• DATA TO EXAMINE:
● ● ● ● ●

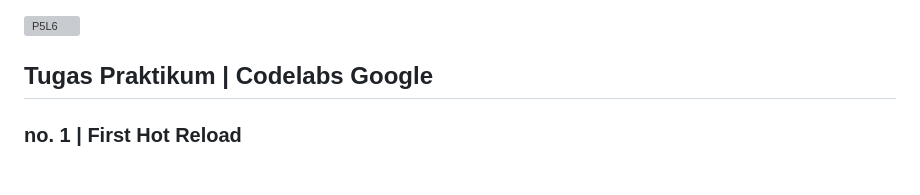
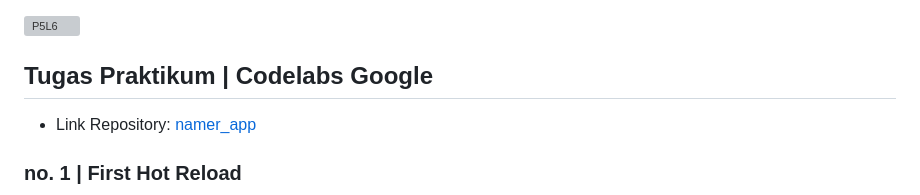
Before and after one commit to nizarmahi/2241720185_MOBILE_2024, a Markdown page: Week_05/Jobsheet5.md, the part around the change. Rendered like a GitHub page; blank space fills up the shorter version; grey boxes are pictures that could not be loaded.

```diff
--- a/Week_05/Jobsheet5.md
+++ b/Week_05/Jobsheet5.md
@@ -434,6 +434,8 @@ Hasil :
 
 ## Tugas Praktikum | Codelabs Google
 
+- Link Repository: [namer_app](https://github.com/nizarmahi/namer_app)
+
 ### no. 1 | First Hot Reload
 
 ![TL1](assets/TL1.png)
```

● ● ● ● ●

• WORK INSTRUCTION: Without any pictures, please reproduce the full set of entries.

• OUTPUT BELOW:
Before and after one commit to nizarmahi/2241720185_MOBILE_2024, a Markdown page: Week_05/Jobsheet5.md, the part around the change. Rendered like a GitHub page; blank space fills up the shorter version; grey boxes are pictures that could not be loaded.

```diff
--- a/Week_05/Jobsheet5.md
+++ b/Week_05/Jobsheet5.md
@@ -434,6 +434,8 @@ Hasil :
 
 ## Tugas Praktikum | Codelabs Google
 
+- Link Repository: [namer_app](https://github.com/nizarmahi/namer_app)
+
 ### no. 1 | First Hot Reload
 
 ![TL1](assets/TL1.png)
```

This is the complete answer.